▶ [WHAT THE TASK REQUIRES] Reproduce all of the entries character for character, while leaving out any pictures they contain.

▶ [DATA]
####################

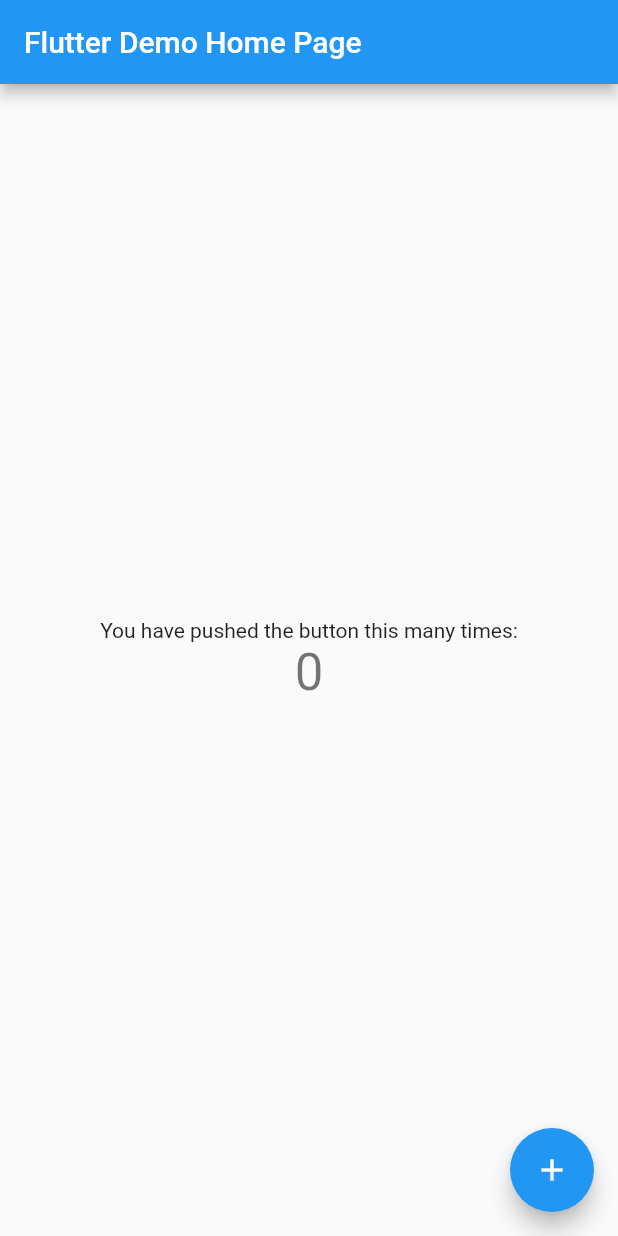
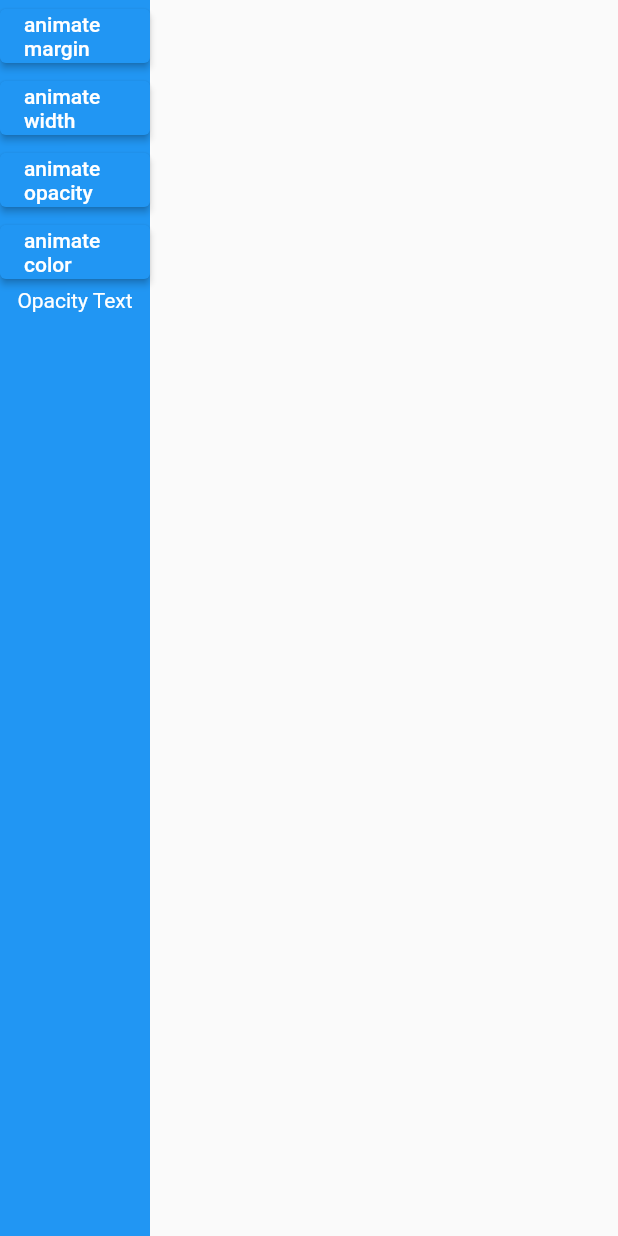
Before and after one commit to rahulraj7626/flutter-animation, a Flutter app: the screen it shows after launch, on a phone screen of 412 x 824 dp. Run offline on Flutter 3.47's test engine with Material 2 defaults, Android fonts, the phone set to English and light mode, and no system bars.

Commit message:
Built in animations

```diff
--- /dev/null
+++ b/lib/animations/builtin_animation.dart
@@ -0,0 +1,64 @@
+import 'package:flutter/material.dart';
+
+class BuiltInAnimation extends StatefulWidget {
+  const BuiltInAnimation({Key? key}) : super(key: key);
+
+  @override
+  State<BuiltInAnimation> createState() => _BuiltInAnimationState();
+}
+
+class _BuiltInAnimationState extends State<BuiltInAnimation> {
+  double _margin = 0;
+  double _opacity = 1;
+  double _width = 100;
+  Color _color = Colors.blue;
+  @override
+  Widget build(BuildContext context) {
+    return Scaffold(
+      body: AnimatedContainer(
+        margin: EdgeInsets.all(_margin),
+        color: _color,
+        width: _width,
+        duration: const Duration(seconds: 3),
+        child: Column(crossAxisAlignment: CrossAxisAlignment.center, children: [
+          ElevatedButton(
+              onPressed: () {
+                setState(() {
+                  _margin = 20;
+                });
+              },
+              child: const Text("animate margin")),
+          ElevatedButton(
+              onPressed: () {
+                setState(() {
+                  _width = 400;
+                });
+              },
+              child: const Text("animate width")),
+          ElevatedButton(
+              onPressed: () {
+                setState(() {
+                  _opacity = 0;
+                });
+              },
+              child: const Text("animate opacity")),
+          ElevatedButton(
+              onPressed: () {
+                setState(() {
+                  _color = Colors.green;
+                });
+              },
+              child: const Text("animate color")),
+          AnimatedOpacity(
+            opacity: _opacity,
+            duration: const Duration(seconds: 2),
+            child: const Text(
+              "Opacity Text",
+              style: TextStyle(color: Colors.white),
+            ),
+          )
+        ]),
+      ),
+    );
+  }
+}
--- /dev/null
+++ b/lib/home/home.dart
@@ -0,0 +1,25 @@
+import 'package:flutter/material.dart';
+
+class Home extends StatefulWidget {
+  const Home({Key? key}) : super(key: key);
+
+  @override
+  State<Home> createState() => _HomeState();
+}
+
+class _HomeState extends State<Home> {
+  @override
+  Widget build(BuildContext context) {
+    return Scaffold(
+      body: Center(
+        child: ListView.builder(
+            itemCount: 5,
+            itemBuilder: (context, index) {
+              return Container(
+                child: Text("Animation"),
+              );
+            }),
+      ),
+    );
+  }
+}
--- a/lib/main.dart
+++ b/lib/main.dart
@@ -1,4 +1,7 @@
 import 'package:flutter/material.dart';
+import 'package:flutter_animation/home/home.dart';
+
+import 'animations/builtin_animation.dart';
 
 void main() {
   runApp(const MyApp());
@@ -24,92 +27,7 @@ class MyApp extends StatelessWidget {
         // is not restarted.
         primarySwatch: Colors.blue,
       ),
-      home: const MyHomePage(title: 'Flutter Demo Home Page'),
+      home: const BuiltInAnimation(),
     );
   }
 }
-
-class MyHomePage extends StatefulWidget {
-  const MyHomePage({Key? key, required this.title}) : super(key: key);
-
-  // This widget is the home page of your application. It is stateful, meaning
-  // that it has a State object (defined below) that contains fields that affect
-  // how it looks.
-
-  // This class is the configuration for the state. It holds the values (in this
-  // case the title) provided by the parent (in this case the App widget) and
-  // used by the build method of the State. Fields in a Widget subclass are
-  // always marked "final".
-
-  final String title;
-
-  @override
-  State<MyHomePage> createState() => _MyHomePageState();
-}
-
-class _MyHomePageState extends State<MyHomePage> {
-  int _counter = 0;
-
-  void _incrementCounter() {
-    setState(() {
-      // This call to setState tells the Flutter framework that something has
-      // changed in this State, which causes it to rerun the build method below
-      // so that the display can reflect the updated values. If we changed
-      // _counter without calling setState(), then the build method would not be
-      // called again, and so nothing would appear to happen.
-      _counter++;
-    });
-  }
-
-  @override
-  Widget build(BuildContext context) {
-    // This method is rerun every time setState is called, for instance as done
-    // by the _incrementCounter method above.
-    //
-    // The Flutter framework has been optimized to make rerunning build methods
-    // fast, so that you can just rebuild anything that needs updating rather
-    // than having to individually change instances of widgets.
-    return Scaffold(
-      appBar: AppBar(
-        // Here we take the value from the MyHomePage object that was created by
-        // the App.build method, and use it to set our appbar title.
-        title: Text(widget.title),
-      ),
-      body: Center(
-        // Center is a layout widget. It takes a single child and positions it
-        // in the middle of the parent.
-        child: Column(
-          // Column is also a layout widget. It takes a list of children and
-          // arranges them vertically. By default, it sizes itself to fit its
-          // children horizontally, and tries to be as tall as its parent.
-          //
-          // Invoke "debug painting" (press "p" in the console, choose the
-          // "Toggle Debug Paint" action from the Flutter Inspector in Android
-          // Studio, or the "Toggle Debug Paint" command in Visual Studio Code)
-          // to see the wireframe for each widget.
-          //
-          // Column has various properties to control how it sizes itself and
-          // how it positions its children. Here we use mainAxisAlignment to
-          // center the children vertically; the main axis here is the vertical
-          // axis because Columns are vertical (the cross axis would be
-          // horizontal).
-          mainAxisAlignment: MainAxisAlignment.center,
-          children: <Widget>[
-            const Text(
-              'You have pushed the button this many times:',
-            ),
-            Text(
-              '$_counter',
-              style: Theme.of(context).textTheme.headline4,
-            ),
-          ],
-        ),
-      ),
-      floatingActionButton: FloatingActionButton(
-        onPressed: _incrementCounter,
-        tooltip: 'Increment',
-        child: const Icon(Icons.add),
-      ), // This trailing comma makes auto-formatting nicer for build methods.
-    );
-  }
-}
```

####################

▶ [RESPONSE AREA]
Before and after one commit to rahulraj7626/flutter-animation, a Flutter app: the screen it shows after launch, on a phone screen of 412 x 824 dp. Run offline on Flutter 3.47's test engine with Material 2 defaults, Android fonts, the phone set to English and light mode, and no system bars.

Commit message:
Built in animations

```diff
--- /dev/null
+++ b/lib/animations/builtin_animation.dart
@@ -0,0 +1,64 @@
+import 'package:flutter/material.dart';
+
+class BuiltInAnimation extends StatefulWidget {
+  const BuiltInAnimation({Key? key}) : super(key: key);
+
+  @override
+  State<BuiltInAnimation> createState() => _BuiltInAnimationState();
+}
+
+class _BuiltInAnimationState extends State<BuiltInAnimation> {
+  double _margin = 0;
+  double _opacity = 1;
+  double _width = 100;
+  Color _color = Colors.blue;
+  @override
+  Widget build(BuildContext context) {
+    return Scaffold(
+      body: AnimatedContainer(
+        margin: EdgeInsets.all(_margin),
+        color: _color,
+        width: _width,
+        duration: const Duration(seconds: 3),
+        child: Column(crossAxisAlignment: CrossAxisAlignment.center, children: [
+          ElevatedButton(
+              onPressed: () {
+                setState(() {
+                  _margin = 20;
+                });
+              },
+              child: const Text("animate margin")),
+          ElevatedButton(
+              onPressed: () {
+                setState(() {
+                  _width = 400;
+                });
+              },
+              child: const Text("animate width")),
+          ElevatedButton(
+              onPressed: () {
+                setState(() {
+                  _opacity = 0;
+                });
+              },
+              child: const Text("animate opacity")),
+          ElevatedButton(
+              onPressed: () {
+                setState(() {
+                  _color = Colors.green;
+                });
+              },
+              child: const Text("animate color")),
+          AnimatedOpacity(
+            opacity: _opacity,
+            duration: const Duration(seconds: 2),
+            child: const Text(
+              "Opacity Text",
+              style: TextStyle(color: Colors.white),
+            ),
+          )
+        ]),
+      ),
+    );
+  }
+}
--- /dev/null
+++ b/lib/home/home.dart
@@ -0,0 +1,25 @@
+import 'package:flutter/material.dart';
+
+class Home extends StatefulWidget {
+  const Home({Key? key}) : super(key: key);
+
+  @override
+  State<Home> createState() => _HomeState();
+}
+
+class _HomeState extends State<Home> {
+  @override
+  Widget build(BuildContext context) {
+    return Scaffold(
+      body: Center(
+        child: ListView.builder(
+            itemCount: 5,
+            itemBuilder: (context, index) {
+              return Container(
+                child: Text("Animation"),
+              );
+            }),
+      ),
+    );
+  }
+}
--- a/lib/main.dart
+++ b/lib/main.dart
@@ -1,4 +1,7 @@
 import 'package:flutter/material.dart';
+import 'package:flutter_animation/home/home.dart';
+
+import 'animations/builtin_animation.dart';
 
 void main() {
   runApp(const MyApp());
@@ -24,92 +27,7 @@ class MyApp extends StatelessWidget {
         // is not restarted.
         primarySwatch: Colors.blue,
       ),
-      home: const MyHomePage(title: 'Flutter Demo Home Page'),
+      home: const BuiltInAnimation(),
     );
   }
 }
-
-class MyHomePage extends StatefulWidget {
-  const MyHomePage({Key? key, required this.title}) : super(key: key);
-
-  // This widget is the home page of your application. It is stateful, meaning
-  // that it has a State object (defined below) that contains fields that affect
-  // how it looks.
-
-  // This class is the configuration for the state. It holds the values (in this
-  // case the title) provided by the parent (in this case the App widget) and
-  // used by the build method of the State. Fields in a Widget subclass are
-  // always marked "final".
-
-  final String title;
-
-  @override
-  State<MyHomePage> createState() => _MyHomePageState();
-}
-
-class _MyHomePageState extends State<MyHomePage> {
-  int _counter = 0;
-
-  void _incrementCounter() {
-    setState(() {
-      // This call to setState tells the Flutter framework that something has
-      // changed in this State, which causes it to rerun the build method below
-      // so that the display can reflect the updated values. If we changed
-      // _counter without calling setState(), then the build method would not be
-      // called again, and so nothing would appear to happen.
-      _counter++;
-    });
-  }
-
-  @override
-  Widget build(BuildContext context) {
-    // This method is rerun every time setState is called, for instance as done
-    // by the _incrementCounter method above.
-    //
-    // The Flutter framework has been optimized to make rerunning build methods
-    // fast, so that you can just rebuild anything that needs updating rather
-    // than having to individually change instances of widgets.
-    return Scaffold(
-      appBar: AppBar(
-        // Here we take the value from the MyHomePage object that was created by
-        // the App.build method, and use it to set our appbar title.
-        title: Text(widget.title),
-      ),
-      body: Center(
-        // Center is a layout widget. It takes a single child and positions it
-        // in the middle of the parent.
-        child: Column(
-          // Column is also a layout widget. It takes a list of children and
-          // arranges them vertically. By default, it sizes itself to fit its
-          // children horizontally, and tries to be as tall as its parent.
-          //
-          // Invoke "debug painting" (press "p" in the console, choose the
-          // "Toggle Debug Paint" action from the Flutter Inspector in Android
-          // Studio, or the "Toggle Debug Paint" command in Visual Studio Code)
-          // to see the wireframe for each widget.
-          //
-          // Column has various properties to control how it sizes itself and
-          // how it positions its children. Here we use mainAxisAlignment to
-          // center the children vertically; the main axis here is the vertical
-          // axis because Columns are vertical (the cross axis would be
-          // horizontal).
-          mainAxisAlignment: MainAxisAlignment.center,
-          children: <Widget>[
-            const Text(
-              'You have pushed the button this many times:',
-            ),
-            Text(
-              '$_counter',
-              style: Theme.of(context).textTheme.headline4,
-            ),
-          ],
-        ),
-      ),
-      floatingActionButton: FloatingActionButton(
-        onPressed: _incrementCounter,
-        tooltip: 'Increment',
-        child: const Icon(Icons.add),
-      ), // This trailing comma makes auto-formatting nicer for build methods.
-    );
-  }
-}
```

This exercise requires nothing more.